# virsh vncdisplay ubuntu-14.04-server
:1

5. Connect to a vnc client like tightvnc with the I.P Addresss_of_host:

Using KVM to boot a VM

Posted: December 8, 2014 in Uncategorized

To create an image:

root@zion:~# qemu-img create -f qcow2 ubuntu.img 10G

To Install from the .iso image:

root@zion:~# qemu-system-x86_64 -enable-kvm -m 10000 -cdrom ubuntu-14.04.1-server-amd64.iso -drive file=ubuntu.img,if=virtio,index=0 -boot d -net nic -net user -nographic -vnc 10.x.x.178:1

Use a VNC client to log into the VNC session. Enter 10.x.x.178:1 to log into the VNC Session and complete the installation.

Once the installation is complete, login to the VM using any vnc client.

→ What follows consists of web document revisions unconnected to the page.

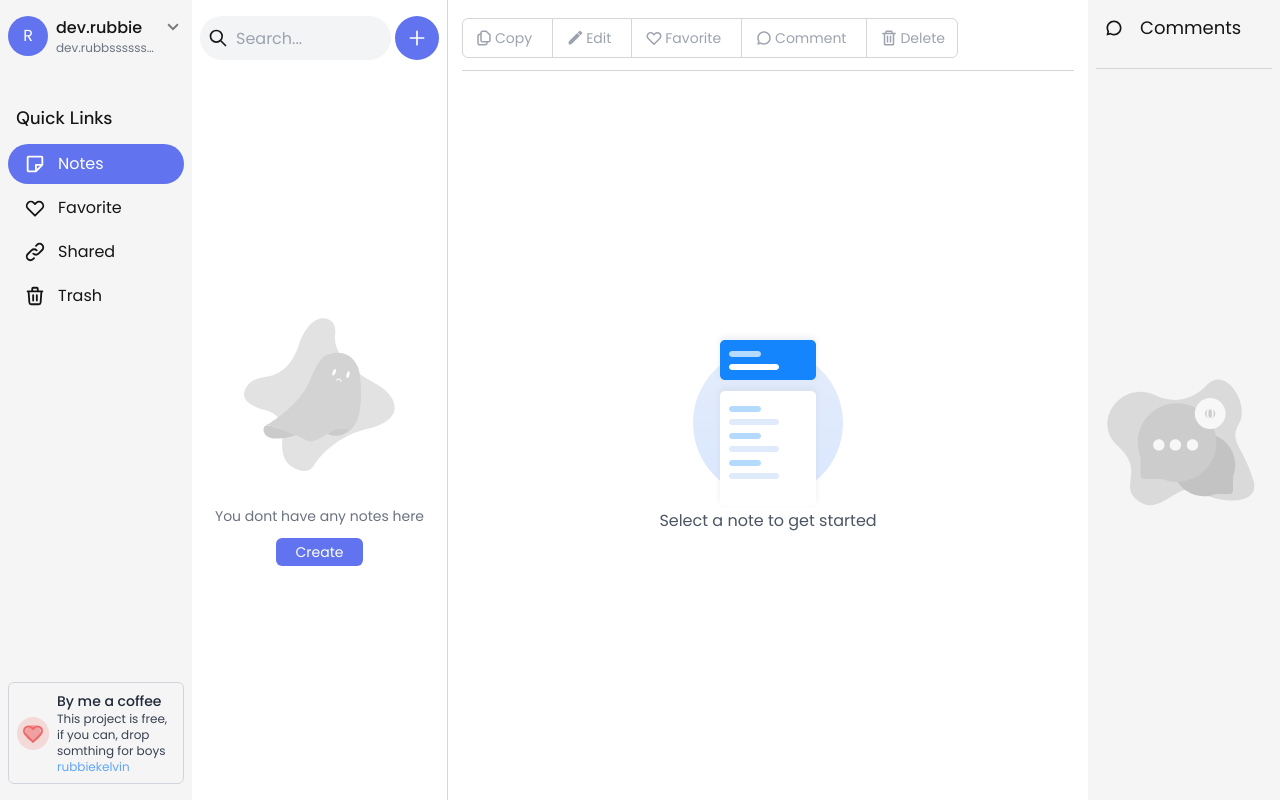
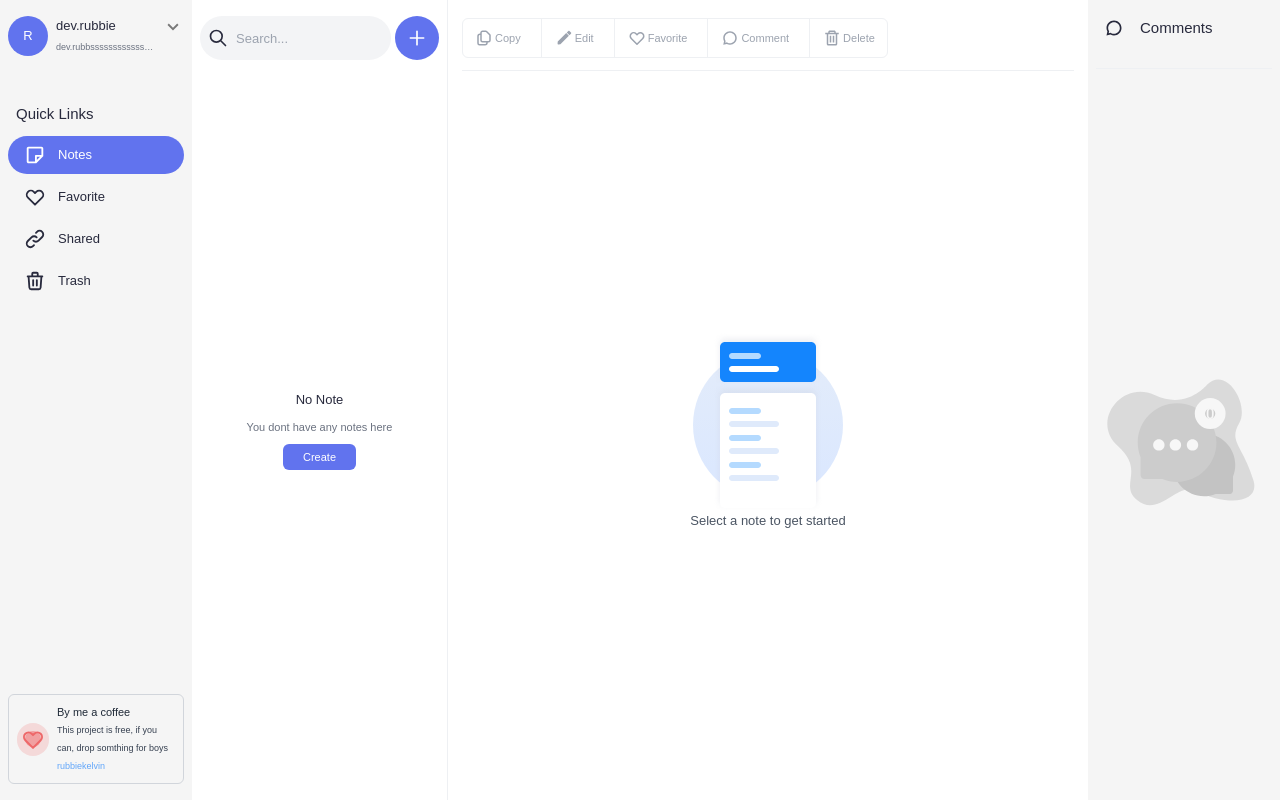
Before and after one commit to rubbieKelvin/webnote, a Vue app: page /app in a window 1280 px wide. Built offline with nearby package versions, Linux system fonts and the light colour scheme; what @highlightjs/vue-plugin would draw is missing.

Commit message:
starting v3

```diff
--- a/src/App.vue
+++ b/src/App.vue
@@ -1,3 +1,3 @@
 <template>
-  <router-view/>
+  <router-view class="text-base"/>
 </template>
--- a/src/components/sections/LeftSection.vue
+++ b/src/components/sections/LeftSection.vue
@@ -55,9 +55,9 @@
             </div>
         </div>
 
-        <div v-if="$store.state.searchFilter.trim().length>0" class="px-2 py-1 md:mx-0 mx-5 rounded-md md:rounded-none bg-accent bg-opacity-20 text-accent text-sm">
-            <p>Search results for "<b>{{$store.state.searchFilter.trim()}}</b>"</p>
-        </div>
+        <search-banner
+            v-if="$store.state.searchFilter.trim().length>0"
+            :searchTag="$store.state.searchFilter.trim()"/>
 
         <!-- new-note -->
 
@@ -94,11 +94,11 @@
                 :class="[($store.state.notebook.activeNote==note.local_id) ? 'bg-accent bg-opacity-0 md:bg-opacity-10':'bg-white', (note.trash)?'':'hover:md:bg-gray-100']"
                 :tabindex="0" @click="setActiveNote(note)"
                 @keypress.enter="setActiveNote(note)"
-                class="px-5 md:px-2 pt-2 cursor-pointer group flex flex-col gap-1 md:gap-2 outline-none focus:md:border-accent border-transparent border-l-4 rounded-md md:rounded-none">
+                class="px-5 md:px-2 pt-2 cursor-pointer group flex flex-col gap-1 md:gap-2 outline-none focus:md:border-accent border-transparent border-l-2 rounded-md md:rounded-none">
                     <h3 class="font-poppins break-all">{{note.title}}</h3>
                     <!-- <p class=" text-sm">But with some giudiance and explanation, we might get it right...</p> -->
                     <div class="flex flex-row gap-3 items-center">
-                        <p class="text-sm flex-grow md:font-bold text-gray-400">{{prettyDate(note.last_edited)}}</p>
+                        <p class="text-sm flex-grow text-gray-400">{{prettyDate(note.last_edited)}}</p>
 
                         <svg class="text-accent" v-if="note.favorite" width="18" height="18" viewBox="0 0 18 18" fill="none" xmlns="http://www.w3.org/2000/svg">
                             <path d="M3.23851 4.73851C1.9205 6.05653 1.9205 8.19347 3.23851 9.51149L9.00004 15.273L14.7615 9.51149C16.0795 8.19347 16.0795 6.05653 14.7615 4.73851C13.4435 3.4205 11.3065 3.4205 9.98851 4.73852L9.00004 5.72707L8.01149 4.73851C6.69347 3.4205 4.55653 3.4205 3.23851 4.73851Z" stroke="currentColor" stroke-width="1.5" stroke-linecap="round" stroke-linejoin="round"/>
@@ -112,19 +112,9 @@
                     <div/>
                 </div>
             </template>
-            <div v-if="notes.length===0 && !new_note_modal_visible" class="flex-grow flex flex-col items-center justify-center gap-3">
-                <svg width="200" height="200" viewBox="0 0 280 280" fill="none" xmlns="http://www.w3.org/2000/svg">
-                    <g opacity="0.2">
-                    <path d="M101.791 242.485C116.648 251.44 127.247 247.723 131.304 240.542C139.151 226.655 165.242 198.258 206.587 188.66C261.348 175.948 249.912 142.196 216.248 124.484C182.585 106.773 157.414 82.2652 161.224 55.6177C165.034 28.9703 127.288 19.784 110.502 71.0448C99.6545 104.171 80.2151 113.046 67.819 115.179C56.1358 117.19 43.3559 119.713 37.1238 129.797C29.5616 142.033 32.2005 154.411 63.8619 162.9C108.729 174.93 68.4911 222.413 101.791 242.485Z" fill="#717171"/>
-                    <path d="M63.1905 184.424C63.8193 184.064 70.9156 181.06 106.219 197.518C106.116 197.658 106.072 197.724 106.072 197.724C106.072 197.724 69.3711 210.084 62.1803 194.858C60.033 190.325 60.6483 187.203 63.1292 184.459L63.1905 184.424Z" fill="black"/>
-                    <path d="M181.847 190.652C174.177 197.1 162.149 201.78 150.543 195.557C152.377 194.385 154.271 193.178 156.203 191.929C167.858 184.44 178.125 189.451 181.847 190.652Z" fill="black"/>
-                    <path d="M195.585 111.349C203.421 176.601 184.799 188.443 182.726 190.242C182.125 190.763 181.882 190.725 180.975 190.491L180.959 190.5C177.118 189.482 167.859 184.44 156.203 191.928C154.271 193.177 152.376 194.384 150.542 195.556C138.652 203.097 129.05 208.411 122.133 205.327C116.265 202.333 110.975 199.743 106.219 197.518C70.9157 181.06 63.8194 184.064 63.1907 184.424C63.9202 184.027 70.6126 180.317 79.6239 173.793C79.6545 173.776 79.6852 173.758 79.6918 173.734C91.7365 165.005 107.867 151.249 119.461 133.554C127.354 121.521 135.076 91.0171 149.975 85.0318C180.594 73.6092 194.314 98.0763 195.585 111.349Z" fill="#2A2A2A"/>
-                    <path d="M161.728 110.204C162.679 107.694 162.586 105.333 161.521 104.93C160.457 104.526 158.823 106.234 157.872 108.744C156.922 111.254 157.015 113.615 158.079 114.018C159.144 114.422 160.778 112.714 161.728 110.204Z" fill="white"/>
-                    <path d="M181.224 113.406C181.898 110.809 181.551 108.471 180.448 108.185C179.346 107.899 177.907 109.774 177.233 112.371C176.56 114.969 176.907 117.307 178.009 117.593C179.111 117.878 180.551 116.004 181.224 113.406Z" fill="white"/>
-                    <path d="M169.357 122.945C169.197 122.944 169.042 122.89 168.918 122.789C168.794 122.689 168.708 122.549 168.674 122.393C168.549 121.828 167.994 120.156 167.113 119.908C166.233 119.659 164.506 120.624 163.807 121.13C163.657 121.239 163.47 121.284 163.286 121.254C163.103 121.225 162.939 121.124 162.83 120.974C162.721 120.823 162.676 120.636 162.706 120.453C162.735 120.269 162.836 120.105 162.986 119.996C163.262 119.797 165.728 118.062 167.493 118.56C169.335 119.08 169.975 121.788 170.041 122.095C170.064 122.198 170.063 122.304 170.039 122.406C170.015 122.507 169.968 122.603 169.902 122.684C169.837 122.765 169.754 122.831 169.659 122.876C169.565 122.921 169.461 122.945 169.357 122.945H169.357Z" fill="white"/>
-                    </g>
-                </svg>
-                <h1 class="text-sm text-gray-500 hidden md:inline">You dont have any notes here</h1>
+            <div v-if="notes.length===0 && !new_note_modal_visible" class="flex-grow flex flex-col items-center justify-center gap-2">
+                <h1>No Note</h1>
+                <p class="text-sm text-gray-500 hidden md:inline">You dont have any notes here</p>
                 <button v-if="$store.state.appmode.noteslistmode==='notes'" @click="openCreateNoteModal()" class="text-sm px-5 rounded-md text-white py-1 bg-accent hidden md:inline">Create</button>
             </div>
         </div>
@@ -145,8 +135,10 @@
 import {mapActions, mapState} from 'vuex'
 import {parseAgoFromDateObj} from '../../notes'
 import {updateNote, deleteNote} from '../../store'
+import SearchBanner from '../utils/SearchBanner.vue'
 
 export default {
+    components: {SearchBanner},
     mounted(){
         this._keyListener = function(e){
             const meta = (e.ctrlKey || e.metaKey)
--- /dev/null
+++ b/src/components/utils/SearchBanner.vue
@@ -0,0 +1,22 @@
+<template>
+    <div class="px-2 py-1 md:mx-0 mx-5 rounded-md md:rounded-none bg-accent bg-opacity-10 text-accent text-sm">
+        <p class="text">Search results for "<b>{{$store.state.searchFilter.trim()}}</b>"</p>
+    </div>
+</template>
+
+<script>
+export default {
+    props: {
+        searchTag: {
+            type: String,
+            required: true
+        }
+    }
+}
+</script>
+
+<style scoped>
+.text{
+    word-break: break-all;
+}
+</style>
--- /dev/null
+++ b/src/styles/font.css
@@ -0,0 +1,63 @@
+@font-face {
+    font-family: "Inter UI";
+    font-style: normal;
+    font-weight: 400;
+    font-display: swap;
+    src: url(/src/assets/fonts/InterUI/Inter-UI-Regular.woff?v=3.2) format("woff");
+  }
+
+  @font-face {
+    font-family: "Inter UI";
+    font-style: normal;
+    font-weight: 500;
+    font-display: swap;
+    src: url(/src/assets/fonts/InterUI/Inter-UI-Medium.woff2) format("woff2");
+  }
+
+  @font-face {
+    font-family: "Inter UI";
+    font-style: normal;
+    font-weight: 600;
+    font-display: swap;
+    src: url(/src/assets/fonts/InterUI/Inter-UI-SemiBold.woff?v=3.2) format("woff");
+  }
+
+  @font-face {
+    font-family: "Inter UI";
+    font-style: normal;
+    font-weight: 800;
+    font-display: swap;
+    src: url(/src/assets/fonts/InterUI/Inter-UI-ExtraBold.woff2) format("woff2");
+  }
+
+  @font-face {
+      font-family: Mulish;
+      font-style: normal;
+      font-weight: normal;
+      font-display: swap;
+      src: url(/src/assets/fonts/Mulish/static/Mulish-Regular.ttf);
+  }
+
+  @font-face {
+      font-family: Mulish;
+      font-style: normal;
+      font-weight: 500;
+      font-display: swap;
+      src: url(/src/assets/fonts/Mulish/static/Mulish-Medium.ttf);
+  }
+
+  @font-face {
+      font-family: Mulish;
+      font-style: normal;
+      font-weight: 600;
+      font-display: swap;
+      src: url(/src/assets/fonts/Mulish/static/Mulish-SemiBold.ttf);
+  }
+
+  @font-face {
+      font-family: Mulish;
+      font-style: normal;
+      font-weight: 700;
+      font-display: swap;
+      src: url(/src/assets/fonts/Mulish/static/Mulish-Bold.ttf);
+  }
--- a/src/styles/index.css
+++ b/src/styles/index.css
@@ -1,6 +1,3 @@
-@import url('https://fonts.googleapis.com/css2?family=DM+Sans:wght@400;500;700&display=swap');
-@import url('https://fonts.googleapis.com/css2?family=Poppins:wght@300;400;500;700&display=swap');
-
 @tailwind base;
 @tailwind components;
 @tailwind utilities;
--- a/tailwind.config.js
+++ b/tailwind.config.js
@@ -5,13 +5,32 @@
   ],
   theme: {
     extend: {
+      fontFamily: {
+        sans: 'Inter UI',
+        serif: 'Mulish'
+      },
+      fontSize: {
+        xs: ['9px', '18px'],
+        sm: ['11px', '18px'],
+        base: ['13px', '20px'],
+        lg: ['15px', '20px'],
+        xl: ['17px', '22px'],
+        '2xl': ['19px', '24px'],
+        '3xl': ['21px', '24px'],
+        '4xl': ['23px', '24px'],
+        '5xl': ['25px', '26px']
+      },
       colors: {
         elevation: "#f5f5f5",
         text: "#151515",
+        text: "#282a3d",
+        textFaint: "#3c4149",
         accent: "#6173EE",
         danger: "#ee6869",
-        stroke: "#D6D6D6",
-        overlay: "#F3F3F3"
+        stroke: "#eef0f3",
+        overlay: "#F3F3F3",
+        hoverColor: "#f0f3f9",
+        selected: "#8397f2"
       }
     },
   },
```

kvm -m 10000 -drive file=ubuntu.img,if=virtio,index=0 -boot c -net nic -net user -nographic -vnc :1